WHAT THIS TASK INVOLVES:
Copy all lines holding the word "fontFamily" from the entries.

((

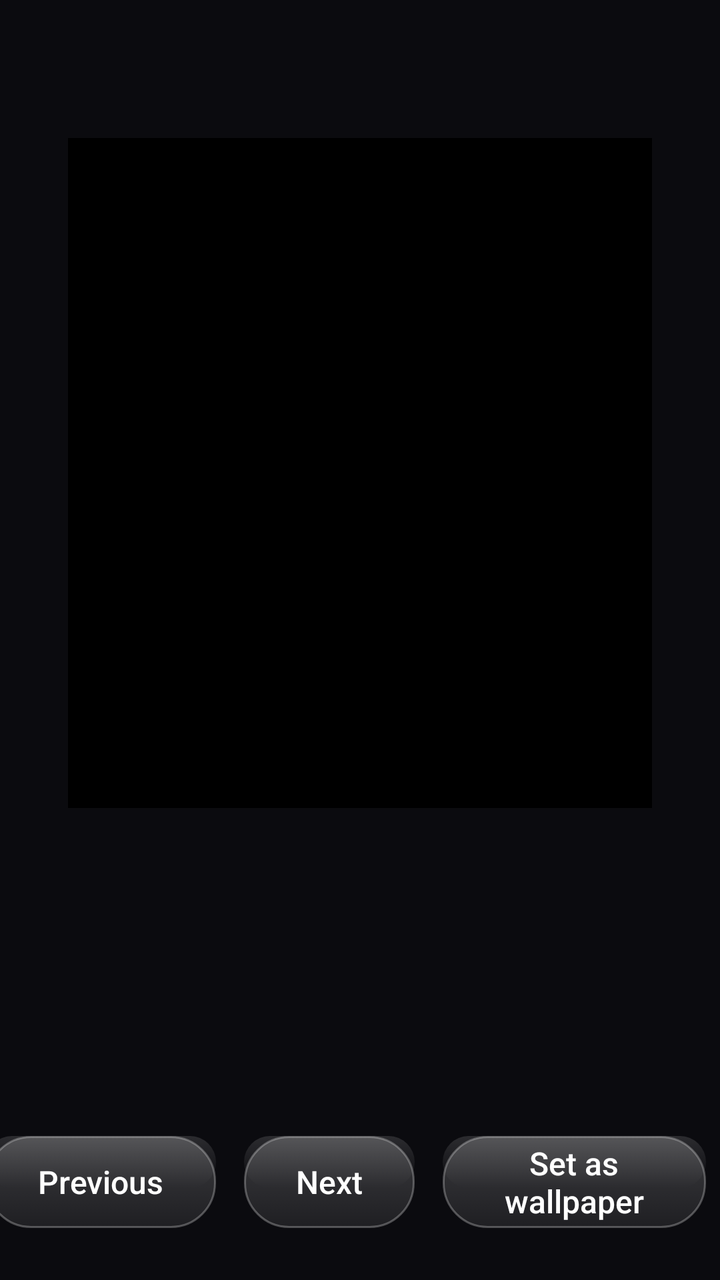
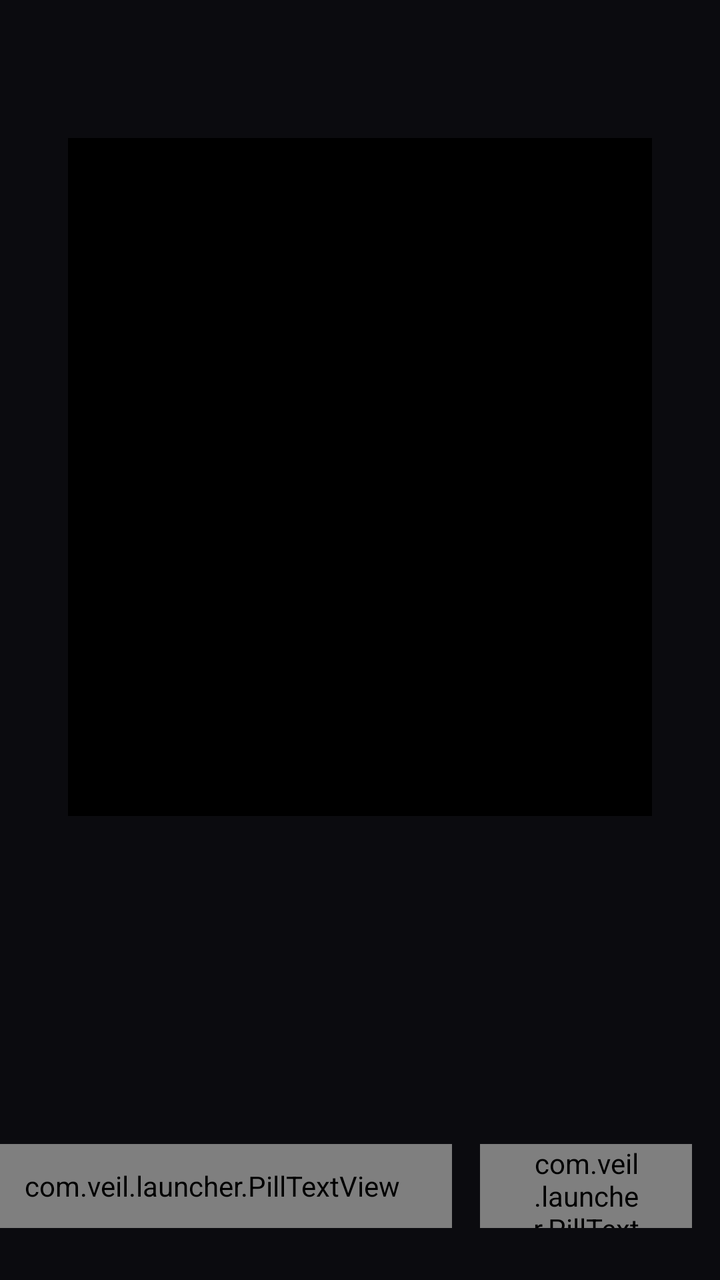

Before-and-after screenshots of an Android layout around one commit, followed by the original layout XML and the change that was made.
<!-- AndroidManifest.xml: activity theme Theme.Veil -->
<!-- res/layout/activity_wallpaper_gallery.xml -->
<?xml version="1.0" encoding="utf-8"?>
<LinearLayout xmlns:android="http://schemas.android.com/apk/res/android"
    android:id="@+id/galleryRoot"
    android:layout_width="match_parent"
    android:layout_height="match_parent"
    android:orientation="vertical"
    android:background="#F50C0C10"
    android:focusable="true"
    android:focusableInTouchMode="true">

    
    <LinearLayout
        android:layout_width="match_parent"
        android:layout_height="wrap_content"
        android:orientation="horizontal"
        android:gravity="center_vertical"
        android:paddingStart="34dp"
        android:paddingEnd="34dp"
        android:paddingTop="20dp"
        android:paddingBottom="14dp">

        <TextView
            android:id="@+id/galleryTitle"
            android:layout_width="0dp"
            android:layout_height="wrap_content"
            android:layout_weight="1"
            android:textColor="#FFFFFFFF"
            android:textSize="26sp"
            android:fontFamily="sans-serif-medium"
            android:singleLine="true"
            android:ellipsize="end" />

        <TextView
            android:id="@+id/galleryCount"
            android:layout_width="wrap_content"
            android:layout_height="wrap_content"
            android:textColor="#8E8E93"
            android:textSize="14sp"
            android:singleLine="true" />
    </LinearLayout>

    
    <FrameLayout
        android:layout_width="match_parent"
        android:layout_height="0dp"
        android:layout_weight="1"
        android:layout_marginStart="34dp"
        android:layout_marginEnd="34dp"
        android:background="#FF000000"
        android:clipChildren="false">

        <ImageView
            android:id="@+id/galleryPreview"
            android:layout_width="match_parent"
            android:layout_height="match_parent"
            android:scaleType="fitCenter"
            android:contentDescription="@null" />

        <TextView
            android:id="@+id/galleryEmpty"
            android:layout_width="wrap_content"
            android:layout_height="wrap_content"
            android:layout_gravity="center"
            android:textColor="#8E8E93"
            android:textSize="18sp"
            android:visibility="gone" />
    </FrameLayout>

    
    <HorizontalScrollView
        android:id="@+id/galleryStrip"
        android:layout_width="match_parent"
        android:layout_height="132dp"
        android:layout_marginTop="14dp"
        android:paddingStart="34dp"
        android:paddingEnd="34dp"
        android:scrollbars="none"
        android:descendantFocusability="afterDescendants">

        <LinearLayout
            android:id="@+id/galleryCells"
            android:layout_width="wrap_content"
            android:layout_height="match_parent"
            android:orientation="horizontal"
            android:gravity="center_vertical" />
    </HorizontalScrollView>

    
    <LinearLayout
        android:layout_width="match_parent"
        android:layout_height="wrap_content"
        android:orientation="horizontal"
        android:gravity="center"
        android:paddingTop="18dp"
        android:paddingBottom="26dp">

        <TextView
            android:id="@+id/galleryPrev"
            style="@style/GalleryButton"
            android:text="@string/gallery_previous" />

        <TextView
            android:id="@+id/galleryNext"
            style="@style/GalleryButton"
            android:layout_marginStart="14dp"
            android:text="@string/gallery_next" />

        <TextView
            android:id="@+id/galleryApply"
            style="@style/GalleryButton"
            android:layout_marginStart="14dp"
            android:text="@string/gallery_apply" />

        <TextView
            android:id="@+id/galleryClose"
            style="@style/GalleryButton"
            android:layout_marginStart="14dp"
            android:text="@string/gallery_close" />
    </LinearLayout>
</LinearLayout>
<!-- resources referenced by this layout -->
<resources>
  <string name="gallery_apply">Set as wallpaper</string>
  <string name="gallery_close">Close</string>
  <string name="gallery_next">Next</string>
  <string name="gallery_previous">Previous</string>
  <style name="GalleryButton">
          <item name="android:layout_width">wrap_content</item>
          <item name="android:layout_height">46dp</item>
          <item name="android:paddingStart">26dp</item>
          <item name="android:paddingEnd">26dp</item>
          <item name="android:gravity">center</item>
          <item name="android:background">@drawable/pill_bg</item>
          <item name="android:textColor">@drawable/pill_text</item>
          <item name="android:textSize">16sp</item>
          <item name="android:fontFamily">sans-serif-medium</item>
          <item name="android:focusable">true</item>
          <item name="android:clickable">true</item>
      </style>
  <style name="Theme.Veil" parent="android:Theme.Material.NoActionBar.Fullscreen">
          <item name="android:windowBackground">@android:color/black</item>
          <item name="android:colorBackground">@android:color/black</item>
          <item name="android:windowAnimationStyle">@null</item>
      </style>
  <!-- drawable pill_bg (drawable) -->
  <?xml version="1.0" encoding="utf-8"?>
  <selector xmlns:android="http://schemas.android.com/apk/res/android">
      <item android:state_focused="true">
          <shape android:shape="rectangle">
              <solid android:color="#F5FFFFFF" />
              <corners android:radius="22dp" />
          </shape>
      </item>
      <item>
          <layer-list>
              <item>
                  <shape android:shape="rectangle">
                      <gradient android:angle="270"
                          android:startColor="#33FFFFFF"
                          android:endColor="#15FFFFFF" />
                      <stroke android:width="1dp" android:color="#45FFFFFF" />
                      <corners android:radius="22dp" />
                  </shape>
              </item>
              <item android:bottom="20dp">
                  <shape android:shape="rectangle">
                      <gradient android:angle="270"
                          android:startColor="#22FFFFFF"
                          android:endColor="#00FFFFFF" />
                      
                      <corners android:radius="22dp" />
                  </shape>
              </item>
          </layer-list>
      </item>
  </selector>
  <!-- drawable pill_text (drawable) -->
  <?xml version="1.0" encoding="utf-8"?>
  <selector xmlns:android="http://schemas.android.com/apk/res/android">
      <item android:state_focused="true" android:color="#FF111111" />
      <item android:color="#FFFFFFFF" />
  </selector>
</resources>

<!-- the commit's change to res/layout/activity_wallpaper_gallery.xml (unified diff, before → after) -->
@@ -94,24 +94,24 @@
         android:paddingTop="18dp"
         android:paddingBottom="26dp">
 
-        <TextView
+        <com.veil.launcher.PillTextView
             android:id="@+id/galleryPrev"
             style="@style/GalleryButton"
             android:text="@string/gallery_previous" />
 
-        <TextView
+        <com.veil.launcher.PillTextView
             android:id="@+id/galleryNext"
             style="@style/GalleryButton"
             android:layout_marginStart="14dp"
             android:text="@string/gallery_next" />
 
-        <TextView
+        <com.veil.launcher.PillTextView
             android:id="@+id/galleryApply"
             style="@style/GalleryButton"
             android:layout_marginStart="14dp"
             android:text="@string/gallery_apply" />
 
-        <TextView
+        <com.veil.launcher.PillTextView
             android:id="@+id/galleryClose"
             style="@style/GalleryButton"
             android:layout_marginStart="14dp"
<!-- resource entries referenced after the edit -->
@@ -6,7 +6,8 @@
   <string name="gallery_previous">Previous</string>
   <style name="GalleryButton">
           <item name="android:layout_width">wrap_content</item>
-          <item name="android:layout_height">46dp</item>
+          
+          <item name="android:layout_height">42dp</item>
           <item name="android:paddingStart">26dp</item>
           <item name="android:paddingEnd">26dp</item>
           <item name="android:gravity">center</item>
@@ -27,31 +28,20 @@
   <selector xmlns:android="http://schemas.android.com/apk/res/android">
       <item android:state_focused="true">
           <shape android:shape="rectangle">
-              <solid android:color="#F5FFFFFF" />
-              <corners android:radius="22dp" />
+              <solid android:color="#FFF8F8FA" />
+              
+              <stroke android:width="1dp" android:color="#4D000000" />
+              <corners android:radius="21dp" />
           </shape>
       </item>
       <item>
-          <layer-list>
-              <item>
-                  <shape android:shape="rectangle">
-                      <gradient android:angle="270"
-                          android:startColor="#33FFFFFF"
-                          android:endColor="#15FFFFFF" />
-                      <stroke android:width="1dp" android:color="#45FFFFFF" />
-                      <corners android:radius="22dp" />
-                  </shape>
-              </item>
-              <item android:bottom="20dp">
-                  <shape android:shape="rectangle">
-                      <gradient android:angle="270"
-                          android:startColor="#22FFFFFF"
-                          android:endColor="#00FFFFFF" />
-                      
-                      <corners android:radius="22dp" />
-                  </shape>
-              </item>
-          </layer-list>
+          <shape android:shape="rectangle">
+              <gradient android:angle="270"
+                  android:startColor="#DD22252B"
+                  android:endColor="#C8121419" />
+              <stroke android:width="1dp" android:color="#66FFFFFF" />
+              <corners android:radius="21dp" />
+          </shape>
       </item>
   </selector>
   <!-- drawable pill_text (drawable) -->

))

YOUR SOLUTION:
            android:fontFamily="sans-serif-medium"
          <item name="android:fontFamily">sans-serif-medium</item>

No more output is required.